Amber found a number of great blogs by young first-time homeowners doing work on interesting projects, like putting in wood stoves (we’re planning on it), owning chickens (we’re planning on that too), and how to decorate in an all-orchid color palette (I’m planning on it). I figured, heck, I can right reel good-like to, so I’m going to (try to) document similar endeavors at HOMESTEAD. And when the posts stop coming, you’ll know we finally set it all on fire and you can claim your office pool.
The first “project” wasn’t actually done by us, but it was definitely the first big investment: the floors. We’ve both always wanted dark brown flooring in our house and flooring HOMESTEAD has in spades. But it looked like this:
Which isn’t bad by any means, but it’s not what we wanted.
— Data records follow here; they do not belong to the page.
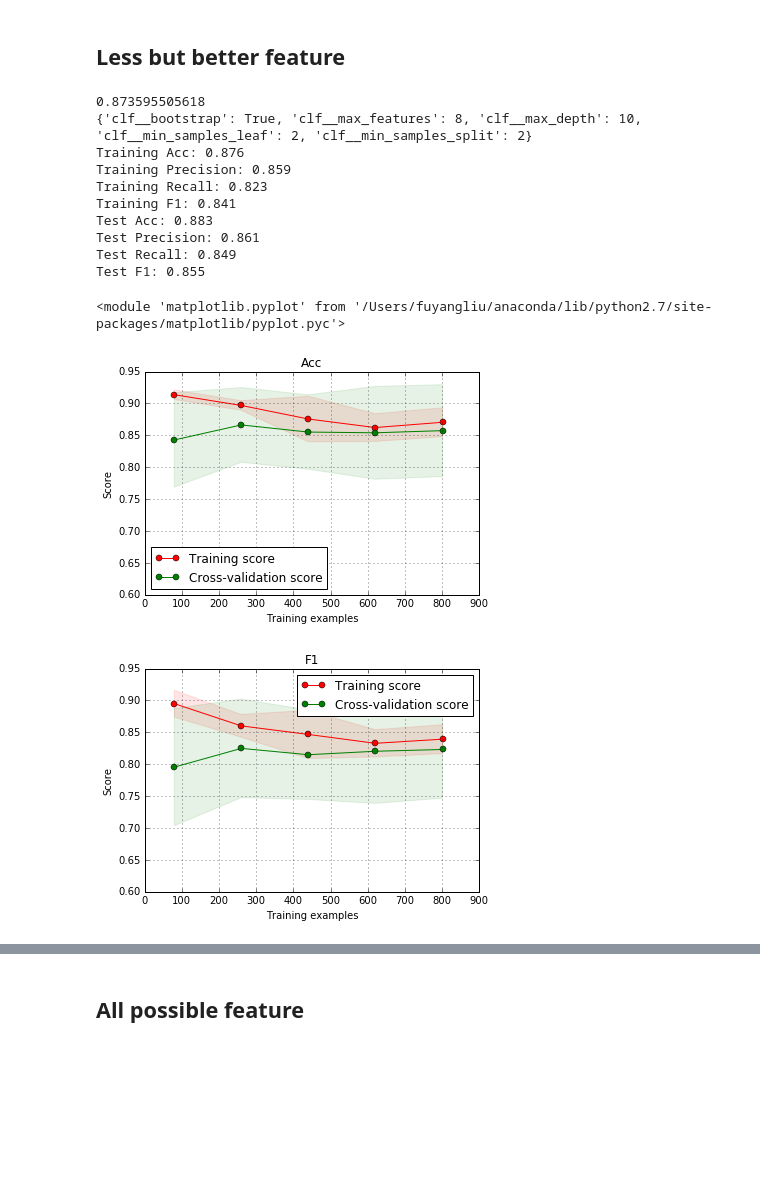
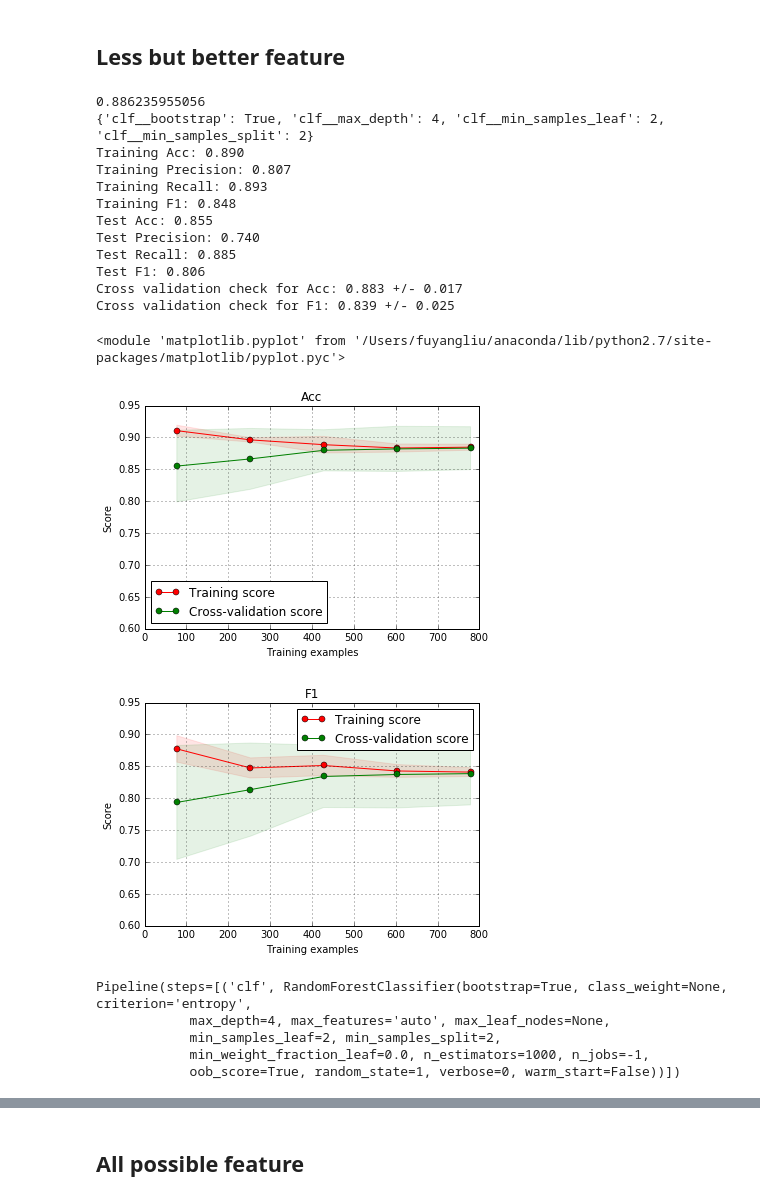
Before and after one commit to liufuyang/titanic, a Jupyter notebook: 2.SimpleModels/2.RandomForest.ipynb, the cells around one changed output, grey strips where cells are left out. Drawn from its saved outputs; the diff is of its cells as text; code cells hidden in the pictures; blank space fills up the shorter version.

```diff
--- a/2.SimpleModels/2.RandomForest.ipynb
+++ b/2.SimpleModels/2.RandomForest.ipynb
@@ -68,9 +68,9 @@ df_d_.describe()
 # %%
 from sklearn.cross_validation import train_test_split
 
-X, y = df_d_.iloc[:].values, df['Survived'].values
+X, y = df_d_, df['Survived']
 
-X_train, X_test, y_train, y_test = train_test_split(X, y, test_size=0.2, random_state=33)
+X_train, X_test, y_train, y_test = train_test_split(X, y, test_size=0.2, random_state=1)
 # %%
 from sklearn.pipeline import Pipeline
 
@@ -90,28 +90,28 @@ from sklearn.metrics import accuracy_score, precision_score, recall_score, f1_sc
 from sklearn.grid_search import GridSearchCV
 
 pipe = Pipeline([
-        ('scaler', StandardScaler()),
+        #('scaler', StandardScaler()),
         #('pca', KernelPCA(kernel='rbf')),
         #('clf', LogisticRegression(random_state=1, class_weight={0:0.35, 1:0.65}))
         #('clf', KNeighborsClassifier())
-        ('clf', RandomForestClassifier(n_estimators=500,
+        ('clf', RandomForestClassifier(n_estimators=1000,
                                        criterion='entropy',
                                        random_state=1,
                                        #min_samples_split=1,
                                        #min_samples_leaf=1,
-                                       #max_features=2,
+                                       max_features='auto',
                                        bootstrap=True,
                                        oob_score=True,
                                        #max_depth=4,
                                        #max_features=4,
-                                       class_weight={0:0.2, 1:0.8},
+                                       #class_weight={0:0.2, 1:0.8},
                                        n_jobs=-1))
     ])
 
 
 bootstrap_range = [True]
 clf_max_features_range = [ 8]
-clf_max_depth_range = [ 10, 20,30]
+clf_max_depth_range = [ 3, 4]
 clf_min_samples_leaf_range = [2]
 clf_min_samples_split_range = [2]
 
@@ -119,7 +119,7 @@ clf_min_samples_split_range = [2]
 param_grid = [
     {
         'clf__bootstrap': bootstrap_range,
-        'clf__max_features': clf_max_features_range,
+        #'clf__max_features': clf_max_features_range,
         'clf__max_depth': clf_max_depth_range,
         'clf__min_samples_leaf': clf_min_samples_leaf_range,
         'clf__min_samples_split' : clf_min_samples_split_range
@@ -231,50 +233,66 @@ Test F1: 0.789
 # %% [markdown]
 ## Less but better feature
 # %%
-feature4= ['Pclass','FamilySize','FamilySurvived', 'FamilyDied',
+feature4= ['Pclass','FamilySurvived', 'FamilyDied',
            'Title_s_Master', 'Title_s_Miss', 'Title_s_Mr', 'Title_s_Mrs',
-           'Cabin_s_G', 'Cabin_s_M', 'Cabin_s_X',
           ]
 
 df_d_ = df_d[feature4]
 df_d_test_ = df_d_test[feature4]
 
-X, y = df_d_.iloc[:].values, df['Survived'].values
-X_train, X_test, y_train, y_test = train_test_split(X, y, test_size=0.2, random_state=33)
+X, y = df_d_, df['Survived']
+X_train, X_test, y_train, y_test = train_test_split(X, y, test_size=0.2, random_state=1)
 
 gs = gs.fit(X_train, y_train)
 
 print gs.best_score_
 
 print gs.best_params_
 
 print( 'Training Acc: %.3f' % accuracy_score(gs.predict(X_train), y_train))
 print( 'Training Precision: %.3f' % precision_score(gs.predict(X_train), y_train))
 print( 'Training Recall: %.3f' % recall_score(gs.predict(X_train), y_train))
 print( 'Training F1: %.3f' % f1_score(gs.predict(X_train), y_train))
 
 print( 'Test Acc: %.3f' % accuracy_score(gs.predict(X_test), y_test))
 print( 'Test Precision: %.3f' % precision_score(gs.predict(X_test), y_test))
 print( 'Test Recall: %.3f' % recall_score(gs.predict(X_test), y_test))
 print( 'Test F1: %.3f' % f1_score(gs.predict(X_test), y_test))
 
+
+scores = cross_validation.cross_val_score(gs.best_estimator_, X, y, scoring='accuracy', cv=8, n_jobs=-1)
+print('Cross validation check for Acc: %.3f +/- %.3f' % (np.mean(scores), np.std(scores)))
+
+scores = cross_validation.cross_val_score(gs.best_estimator_, X, y, scoring='f1', cv=8, n_jobs=-1)
+print('Cross validation check for F1: %.3f +/- %.3f' % (np.mean(scores), np.std(scores)))
+
 from plot_learning_curve import plot_learning_curve
 
-plot_learning_curve(gs.best_estimator_, 'Acc', X, y, ylim=(0.6, 0.95), cv=10,
+plot_learning_curve(gs.best_estimator_, 'Acc', X, y, ylim=(0.6, 0.95), cv=8,
                         n_jobs=-1, train_sizes=np.linspace(.1, 1.0, 5),scoring='accuracy')
-plot_learning_curve(gs.best_estimator_, 'F1', X, y, ylim=(0.6, 0.95), cv=10,
+plot_learning_curve(gs.best_estimator_, 'F1', X, y, ylim=(0.6, 0.95), cv=8,
                         n_jobs=-1, train_sizes=np.linspace(.1, 1.0, 5),scoring='f1')
 # %% [output]
-0.873595505618
-{'clf__bootstrap': True, 'clf__max_features': 8, 'clf__max_depth': 10, 'clf__min_samples_leaf': 2, 'clf__min_samples_split': 2}
-Training Acc: 0.876
-Training Precision: 0.859
-Training Recall: 0.823
-Training F1: 0.841
-Test Acc: 0.883
-Test Precision: 0.861
-Test Recall: 0.849
-Test F1: 0.855
+0.886235955056
+{'clf__bootstrap': True, 'clf__max_depth': 4, 'clf__min_samples_leaf': 2, 'clf__min_samples_split': 2}
+Training Acc: 0.890
+Training Precision: 0.807
+Training Recall: 0.893
+Training F1: 0.848
+Test Acc: 0.855
+Test Precision: 0.740
+Test Recall: 0.885
+Test F1: 0.806
+Cross validation check for Acc: 0.883 +/- 0.017
+Cross validation check for F1: 0.839 +/- 0.025
 <module 'matplotlib.pyplot' from '/Users/fuyangliu/anaconda/lib/python2.7/site-packages/matplotlib/pyplot.pyc'>
-[figure, old version]
+[figure, new version]
-[figure, old version]
+[figure, new version]
+# %%
+gs.best_estimator_
+# %% [output]
+Pipeline(steps=[('clf', RandomForestClassifier(bootstrap=True, class_weight=None, criterion='entropy',
+            max_depth=4, max_features='auto', max_leaf_nodes=None,
+            min_samples_leaf=2, min_samples_split=2,
+            min_weight_fraction_leaf=0.0, n_estimators=1000, n_jobs=-1,
+            oob_score=True, random_state=1, verbose=0, warm_start=False))])
```
Also changed, not shown: parts of 8 cells of this notebook, 1 other file.
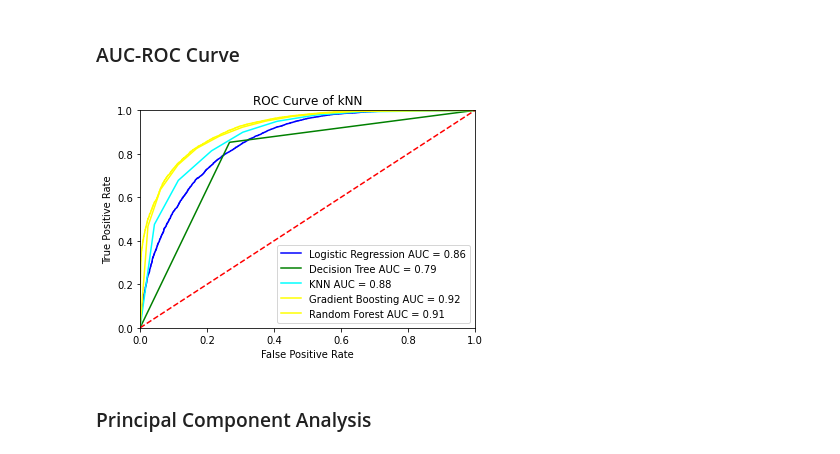
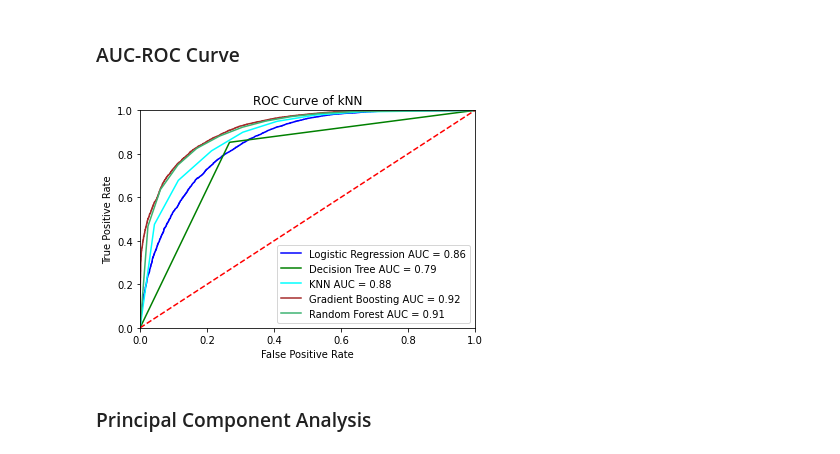
Before and after one commit to faisalbegins/MLMiniProjectOne, a Jupyter notebook: notebooks/HumidityPrediction.ipynb, the cells around one changed output. Drawn from its saved outputs; the diff is of its cells as text; code cells hidden in the pictures.

Commit message:
changed plot colors

```diff
--- a/notebooks/HumidityPrediction.ipynb
+++ b/notebooks/HumidityPrediction.ipynb
@@ -401,36 +401,36 @@ dt_y_scores = dt.predict_proba(X_test)
 dt_fpr, dt_tpr, dt_threshold = roc_curve(y_test, dt_y_scores[:, 1])
 dt_roc_auc = auc(dt_fpr, dt_tpr)
 plt.plot(dt_fpr, dt_tpr, 'b', label = 'Decision Tree AUC = %0.2f' % dt_roc_auc, color='green')
 
 # AUC-ROC KNN
 knn_y_scores = knn.predict_proba(X_test)
 knn_fpr, knn_tpr, knn_threshold = roc_curve(y_test, knn_y_scores[:, 1])
 knn_roc_auc = auc(knn_fpr, knn_tpr)
 plt.plot(knn_fpr, knn_tpr, 'b', label = 'KNN AUC = %0.2f' % knn_roc_auc, color='cyan')
 
 # AUC-ROC Gradient Boosting
 gb_y_scores = gb.predict_proba(X_test)
 gb_fpr, gb_tpr, gb_threshold = roc_curve(y_test, gb_y_scores[:, 1])
 gb_roc_auc = auc(gb_fpr, gb_tpr)
-plt.plot(gb_fpr, gb_tpr, 'b', label = 'Gradient Boosting AUC = %0.2f' % gb_roc_auc, color='yellow')
+plt.plot(gb_fpr, gb_tpr, 'b', label = 'Gradient Boosting AUC = %0.2f' % gb_roc_auc, color='brown')
 
 # AUC-ROC Random Forest
 rf_y_scores = rf.predict_proba(X_test)
 rf_fpr, rf_tpr, rf_threshold = roc_curve(y_test, rf_y_scores[:, 1])
 rf_roc_auc = auc(rf_fpr, rf_tpr)
-plt.plot(rf_fpr, rf_tpr, 'b', label = 'Random Forest AUC = %0.2f' % rf_roc_auc, color='yellow')
+plt.plot(rf_fpr, rf_tpr, 'b', label = 'Random Forest AUC = %0.2f' % rf_roc_auc, color='mediumseagreen')
 
 
 plt.legend(loc = 'lower right')
 plt.plot([0, 1], [0, 1],'r--')
 plt.xlim([0, 1])
 plt.ylim([0, 1])
 plt.ylabel('True Positive Rate')
 plt.xlabel('False Positive Rate')
 plt.title('ROC Curve of kNN')
 plt.show()
 # %% [output]
-[figure, old version]
+[figure, new version]
 # %% [markdown]
 ### Principal Component Analysis
 # %%
```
Also, we were going to have to have a few spots redone by pros anyway, so we figured we should execute on both plans at once, before we moved in (this took a lot of convincing on Amber’s part, but in the end her logic beat my miser-dom), and be done with it.
After about 45 minutes of testing out colors with the floor guys, we decided on this:
Despite the overall gloomy-toned picture above, we love the final product. It pops when the light hits it stays nicely matted. It never gets black and the planks play off one another to show the wood’s natural variations. We couldn’t be happier.
TAKEAWAY: To get the exact color you see on a stain chip, according to our floor guys, you need to not only stain but also dye. This was painfully clear as I held Minwax’ dark walnut chip against a tested floor area that was only about a 20% saturation of the chip color. I still don’t fully understand the reasoning, but if we were going to get what we wanted in a truly dark tone, we were going to have to also have the floors dyed. Where the usual staining and refinishing process requires 1,000 layers of work, dyeing just brings it to 1,001, and at about a $250-300 cost, so not that big a deal.